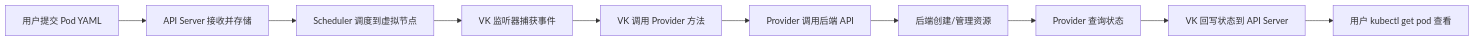
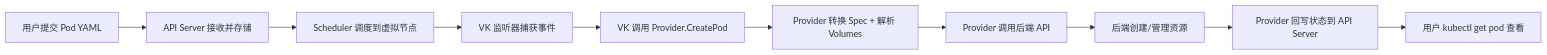
Before and after one commit to zgfh/zgfh.github.io: the second of 7 diagrams in content/docs/k8s/extend/virtual-kubelet-provider.md, drawn with Mermaid. The commit also changed other lines of this file, not shown here.

````diff
--- a/content/docs/k8s/extend/virtual-kubelet-provider.md
+++ b/content/docs/k8s/extend/virtual-kubelet-provider.md
@@ -90,12 +83,12 @@
 ```mermaid
 flowchart LR
     A["用户提交 Pod YAML"] --> B["API Server 接收并存储"]
     B --> C["Scheduler 调度到虚拟节点"]
     C --> D["VK 监听器捕获事件"]
-    D --> E["VK 调用 Provider 方法"]
-    E --> F["Provider 调用后端 API"]
-    F --> G["后端创建/管理资源"]
-    G --> H["Provider 查询状态"]
-    H --> I["VK 回写状态到 API Server"]
+    D --> E["VK 调用 Provider.CreatePod"]
+    E --> F["Provider 转换 Spec + 解析 Volumes"]
+    F --> G["Provider 调用后端 API"]
+    G --> H["后端创建/管理资源"]
+    H --> I["Provider 回写状态到 API Server"]
     I --> J["用户 kubectl get pod 查看"]
 ```
````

####################

_Task goal:_ All lines above with the word "回写状态到" need to be reported.

_Solution below:_
-    H --> I["VK 回写状态到 API Server"]
+    H --> I["Provider 回写状态到 API Server"]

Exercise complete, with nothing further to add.